**Assigned task**. List every line below containing "README".

Edit tracking data
= = =
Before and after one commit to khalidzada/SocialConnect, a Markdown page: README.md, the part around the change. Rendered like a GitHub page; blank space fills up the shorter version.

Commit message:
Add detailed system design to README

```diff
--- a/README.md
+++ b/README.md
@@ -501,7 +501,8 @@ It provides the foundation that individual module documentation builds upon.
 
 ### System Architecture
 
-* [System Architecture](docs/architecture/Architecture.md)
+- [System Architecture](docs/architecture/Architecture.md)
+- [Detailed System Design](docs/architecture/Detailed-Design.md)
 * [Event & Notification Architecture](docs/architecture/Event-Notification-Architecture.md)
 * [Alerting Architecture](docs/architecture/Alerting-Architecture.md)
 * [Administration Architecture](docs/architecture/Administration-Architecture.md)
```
= = =
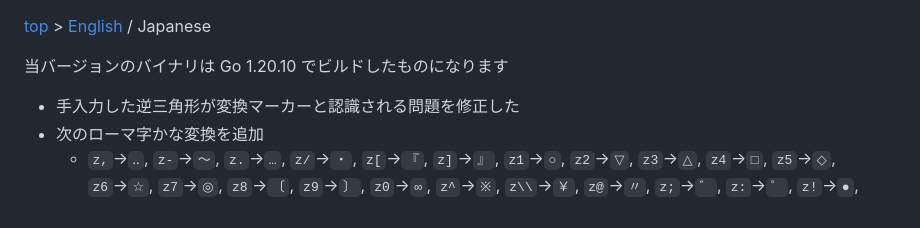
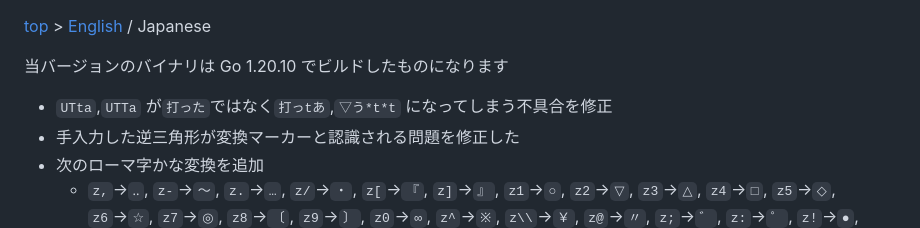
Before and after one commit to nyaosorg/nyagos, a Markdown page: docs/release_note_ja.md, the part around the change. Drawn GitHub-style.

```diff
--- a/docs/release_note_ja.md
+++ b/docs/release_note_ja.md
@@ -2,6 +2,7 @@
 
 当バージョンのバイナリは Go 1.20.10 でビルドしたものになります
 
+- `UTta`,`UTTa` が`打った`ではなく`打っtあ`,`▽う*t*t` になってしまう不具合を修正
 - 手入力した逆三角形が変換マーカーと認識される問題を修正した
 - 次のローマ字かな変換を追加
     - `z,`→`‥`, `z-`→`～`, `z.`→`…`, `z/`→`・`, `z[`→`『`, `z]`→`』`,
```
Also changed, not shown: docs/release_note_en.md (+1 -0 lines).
= = =
**Completed task**.
Before and after one commit to khalidzada/SocialConnect, a Markdown page: README.md, the part around the change. Rendered like a GitHub page; blank space fills up the shorter version.
Add detailed system design to README
--- a/README.md
+++ b/README.md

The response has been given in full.